When Prince Dmitri Nekhludov is called for jury duty on a murder case, he little knows how the experience will change his life. Faced with the accused, a prostitute, he recognizes Katusha, the young girl he seduced and abandoned many years before, and realizes his responsibility for the life of degradation she has been forced to lead. His determination to make amends leads him into the darkest reaches of the Tsarist prison system, and to the beginning of his spiritual regeneration.
Based on a true story, Tolstoy’s final novel is a deeply moving and compassionate tale of human frailty and reformation.
Public Domain (P)2012 Naxos AudioBooks

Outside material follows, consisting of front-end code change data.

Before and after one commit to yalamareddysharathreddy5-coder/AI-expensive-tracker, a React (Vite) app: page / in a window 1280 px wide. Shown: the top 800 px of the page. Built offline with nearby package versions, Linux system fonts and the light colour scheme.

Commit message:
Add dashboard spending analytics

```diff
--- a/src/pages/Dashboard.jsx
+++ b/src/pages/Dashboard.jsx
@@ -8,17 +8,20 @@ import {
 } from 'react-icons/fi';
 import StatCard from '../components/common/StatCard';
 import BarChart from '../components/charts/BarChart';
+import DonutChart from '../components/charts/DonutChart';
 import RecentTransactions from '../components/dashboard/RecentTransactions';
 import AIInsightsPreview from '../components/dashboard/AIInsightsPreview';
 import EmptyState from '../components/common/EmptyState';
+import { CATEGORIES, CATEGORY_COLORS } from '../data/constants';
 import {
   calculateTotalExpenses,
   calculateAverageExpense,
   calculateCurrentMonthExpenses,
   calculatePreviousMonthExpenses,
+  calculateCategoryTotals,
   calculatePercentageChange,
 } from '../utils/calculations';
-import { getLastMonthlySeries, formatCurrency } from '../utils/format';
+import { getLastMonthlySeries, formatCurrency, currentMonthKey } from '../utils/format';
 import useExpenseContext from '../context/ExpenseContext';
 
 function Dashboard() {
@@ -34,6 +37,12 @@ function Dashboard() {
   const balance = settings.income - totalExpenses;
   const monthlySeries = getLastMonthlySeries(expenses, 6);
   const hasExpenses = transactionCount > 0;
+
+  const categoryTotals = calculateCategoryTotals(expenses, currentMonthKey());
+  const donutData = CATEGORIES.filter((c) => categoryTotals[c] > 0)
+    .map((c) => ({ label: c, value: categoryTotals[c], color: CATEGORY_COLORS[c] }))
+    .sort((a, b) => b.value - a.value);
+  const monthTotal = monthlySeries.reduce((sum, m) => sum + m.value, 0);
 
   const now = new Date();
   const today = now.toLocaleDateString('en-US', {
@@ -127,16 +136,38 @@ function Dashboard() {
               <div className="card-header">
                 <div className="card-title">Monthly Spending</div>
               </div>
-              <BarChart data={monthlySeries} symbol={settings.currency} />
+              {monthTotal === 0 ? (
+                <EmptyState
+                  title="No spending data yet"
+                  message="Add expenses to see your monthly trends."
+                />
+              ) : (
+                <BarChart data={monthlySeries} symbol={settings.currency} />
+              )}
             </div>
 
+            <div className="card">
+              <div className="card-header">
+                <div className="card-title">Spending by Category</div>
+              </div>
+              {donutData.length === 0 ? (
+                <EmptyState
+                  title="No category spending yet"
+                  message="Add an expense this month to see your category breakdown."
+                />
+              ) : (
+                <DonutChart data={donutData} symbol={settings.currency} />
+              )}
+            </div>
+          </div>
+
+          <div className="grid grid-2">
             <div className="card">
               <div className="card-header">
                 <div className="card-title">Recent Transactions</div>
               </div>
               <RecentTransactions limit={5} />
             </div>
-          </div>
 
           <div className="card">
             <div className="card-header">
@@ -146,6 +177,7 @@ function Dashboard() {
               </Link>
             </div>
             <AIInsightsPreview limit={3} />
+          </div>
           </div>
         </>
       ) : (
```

I have edited 38 national best sellers and had a writing fellowship from the National Endowment for the Humanities.
As a book editor, I ask my clients not to use their characters to speak for them but to allow the characters to speak for themselves. I don't believe this is the case in Resurrection. Tolstoy wants to address the Russian "justice" and penal systems, and although he dramatizes the unfolding action, at its core, the dialogue and narrative are more obviously coming straight from the author than I prefer. The setup is interesting: a wealthy juror finds that the accused murderer is a young woman who lived in his aunts' house and whom he loved and betrayed many years before. Believing his betrayal resulted in her ruination and ultimately brought her to this sorry fate, he takes responsibility and follows her to Siberia, where she is imprisoned. This nobleman's thoughts and dialogue were, in my opinion, not distanced enough from what Tolstoy believed, and I was always aware of the author's presence. I think the author should be invisible to the readers rather than the characters' puppeteer.

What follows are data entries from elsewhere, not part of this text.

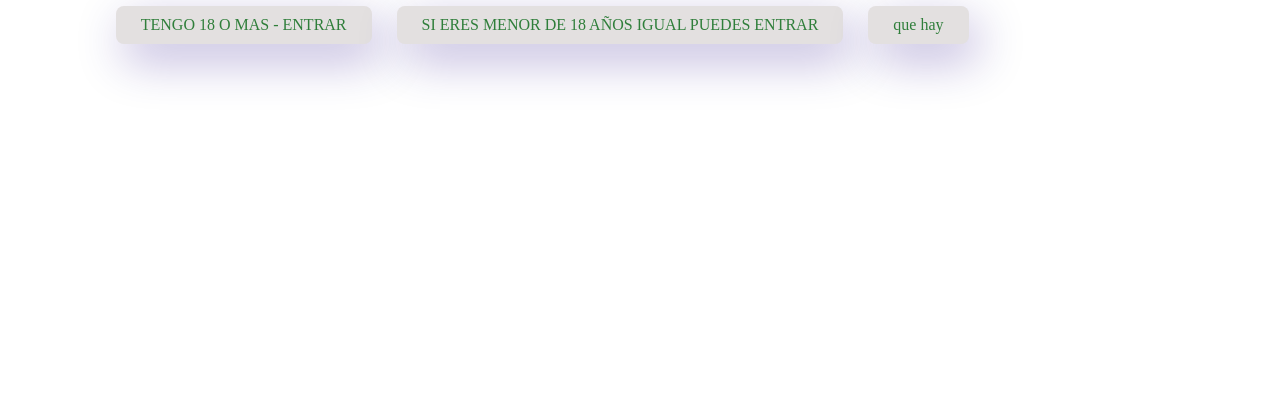
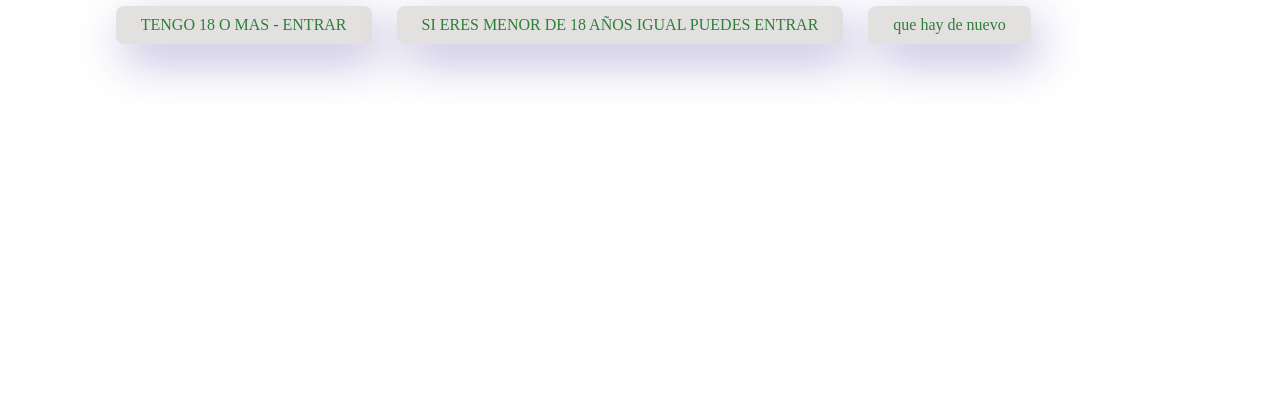
Before and after one commit to lopez294/mr, a plain HTML site: page index.html in a window 1280 px wide. Shown: the part 423-816 px from the top of the page. Drawn offline with Linux system fonts and the light colour scheme.

Commit message:
index.html

```diff
--- a/index.html
+++ b/index.html
@@ -13,7 +13,7 @@
 <div class="btn">
     <a href="SI1.HTML">TENGO 18 O MAS - ENTRAR </a>
     <a href="SI1.HTML">SI ERES MENOR DE 18 AÑOS IGUAL PUEDES ENTRAR </a>
-     <a href="hola.HTML">que hay </a>
+     <a href="hola.HTML">que hay de nuevo </a>
 
 
 
```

I did, however, respect Tolstoy's stance and his taking on his huge and terrible issue that was so unfair and prevalent in his country.

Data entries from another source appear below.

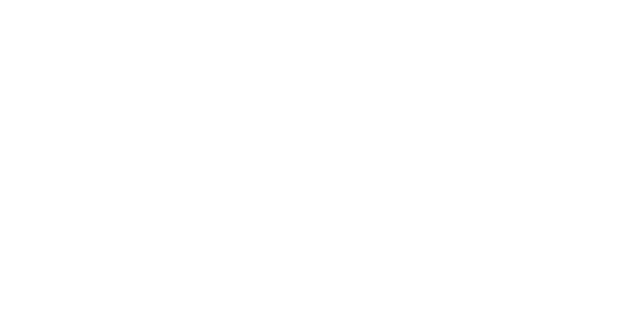
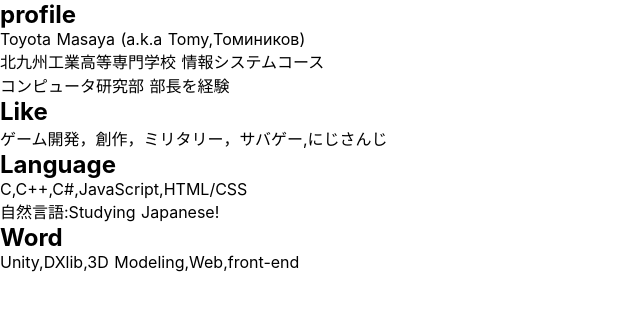
Before and after one commit to TomyJPN/TomyJPN.github.io-old-, a Nuxt app: page /profile in a window 1280 px wide. Before the commit this address had no page. Shown: the top 310 px of the page, without its empty margins (0-640 px from the left). Built offline with nearby package versions, Linux system fonts and the light colour scheme.

Commit message:
node_modules消したらわからんくなったので実行してないがprofile追加，router記述

```diff
--- a/package.json
+++ b/package.json
@@ -13,7 +13,8 @@
     "precommit": "npm run lint"
   },
   "dependencies": {
-    "nuxt": "^2.0.0"
+    "nuxt": "^2.3.4",
+    "vue-router": "^3.0.2"
   },
   "devDependencies": {
     "babel-eslint": "^10.0.1",
--- a/pages/index.vue
+++ b/pages/index.vue
@@ -2,6 +2,7 @@
   <div class="main">
     <my-header></my-header>
   <section class="container">
+    <router-view></router-view>
     Tomy's Portfolio Site
     <!--<div>
       <app-logo/>
@@ -31,13 +32,21 @@
 import AppLogo from '~/components/AppLogo.vue'
 import MyHeader from '~/components/header.vue'
 import MyFooter from '~/components/footer.vue'
+import Profile from '~/components/profile.vue'
+
+const router=new VueRouter({
+  routers // `routes: routes` の短縮表記
+})
 
 export default {
   components: {
     AppLogo,
     MyHeader,
     MyFooter
-  }
+  },
+  routes:[
+    {path:'/profile',component:Profile}
+    ]
 }
 </script>
 
--- /dev/null
+++ b/pages/profile.vue
@@ -0,0 +1,27 @@
+<template>
+    <div class="main">
+      <div class="about">
+        <h2>profile</h2>
+        <p>Toyota Masaya (a.k.a Tomy,Томиников)</p>
+        <p>北九州工業高等専門学校 情報システムコース</p>
+        <p>コンピュータ研究部 部長を経験</p>
+        <h2>Like</h2>
+        <p>ゲーム開発，創作，ミリタリー，サバゲー,にじさんじ</p>
+        <h2>Language</h2>
+        <p>C,C++,C#,JavaScript,HTML/CSS</p>
+        <p>自然言語:Studying Japanese!</p>
+        <h2>Word</h2>
+        <p>Unity,DXlib,3D Modeling,Web,front-end</p>
+      </div>
+    </div>
+</template>
+
+<script>
+    export default {
+        name: "profile"
+    }
+</script>
+
+<style scoped>
+
+</style>
```
Also changed, not shown: 1 other file (tests, documents, lock files or other folders).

There are no listener reviews for this title yet.
Report Inappropriate Content